Revision comparison data
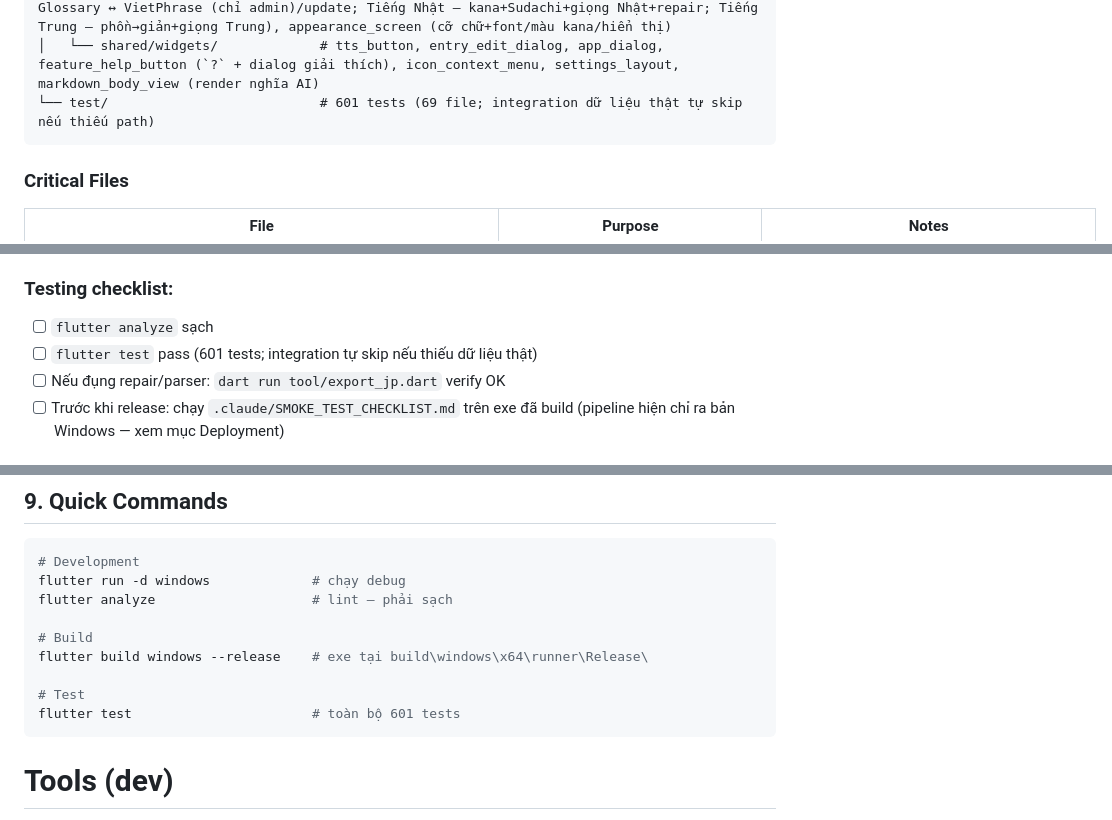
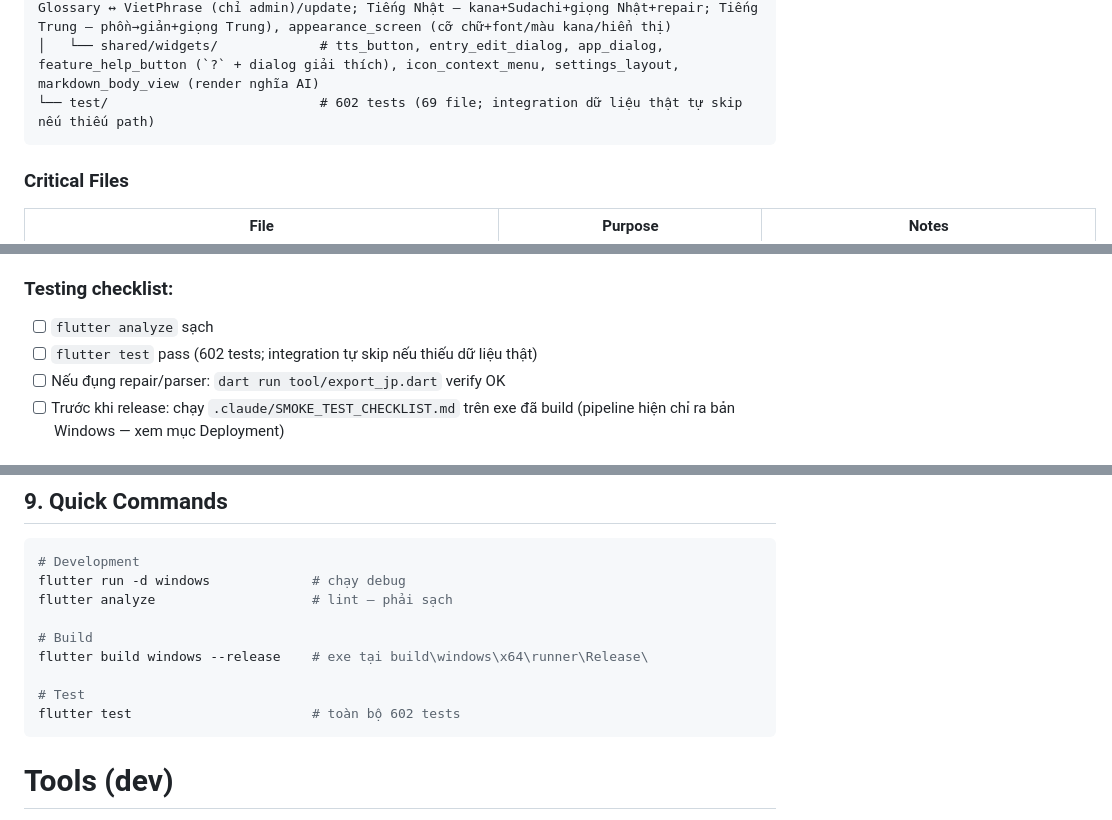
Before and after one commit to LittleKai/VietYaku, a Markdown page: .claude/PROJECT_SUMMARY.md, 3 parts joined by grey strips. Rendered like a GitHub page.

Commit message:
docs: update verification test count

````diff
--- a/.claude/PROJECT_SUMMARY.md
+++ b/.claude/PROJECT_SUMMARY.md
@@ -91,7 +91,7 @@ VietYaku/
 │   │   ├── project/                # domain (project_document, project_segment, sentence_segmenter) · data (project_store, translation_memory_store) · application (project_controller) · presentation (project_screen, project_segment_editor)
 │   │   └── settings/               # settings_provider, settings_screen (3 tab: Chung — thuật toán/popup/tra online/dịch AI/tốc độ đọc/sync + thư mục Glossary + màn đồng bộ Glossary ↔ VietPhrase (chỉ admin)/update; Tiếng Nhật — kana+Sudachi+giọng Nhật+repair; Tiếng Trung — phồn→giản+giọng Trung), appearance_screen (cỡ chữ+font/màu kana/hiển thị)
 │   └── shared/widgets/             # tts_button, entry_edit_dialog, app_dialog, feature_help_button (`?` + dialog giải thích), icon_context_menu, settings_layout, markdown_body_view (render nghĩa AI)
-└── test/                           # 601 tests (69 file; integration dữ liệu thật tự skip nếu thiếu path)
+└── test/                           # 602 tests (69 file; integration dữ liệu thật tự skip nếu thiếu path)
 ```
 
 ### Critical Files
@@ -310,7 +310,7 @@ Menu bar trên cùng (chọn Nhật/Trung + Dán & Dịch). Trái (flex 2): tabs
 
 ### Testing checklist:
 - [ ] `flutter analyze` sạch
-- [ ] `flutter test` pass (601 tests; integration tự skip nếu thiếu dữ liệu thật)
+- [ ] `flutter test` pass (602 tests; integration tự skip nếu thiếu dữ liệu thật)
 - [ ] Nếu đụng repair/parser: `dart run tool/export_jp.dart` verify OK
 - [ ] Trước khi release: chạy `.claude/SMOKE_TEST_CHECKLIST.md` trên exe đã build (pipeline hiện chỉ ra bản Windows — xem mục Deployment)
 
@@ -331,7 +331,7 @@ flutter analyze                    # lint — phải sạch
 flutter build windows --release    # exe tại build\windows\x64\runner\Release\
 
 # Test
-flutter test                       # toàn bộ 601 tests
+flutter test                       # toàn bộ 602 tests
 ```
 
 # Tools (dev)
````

• **Task directions**: Within the entries above, find the string "toàn" and return each line that holds it.

• **Answer to this exercise**:
-flutter test                       # toàn bộ 601 tests
+flutter test                       # toàn bộ 602 tests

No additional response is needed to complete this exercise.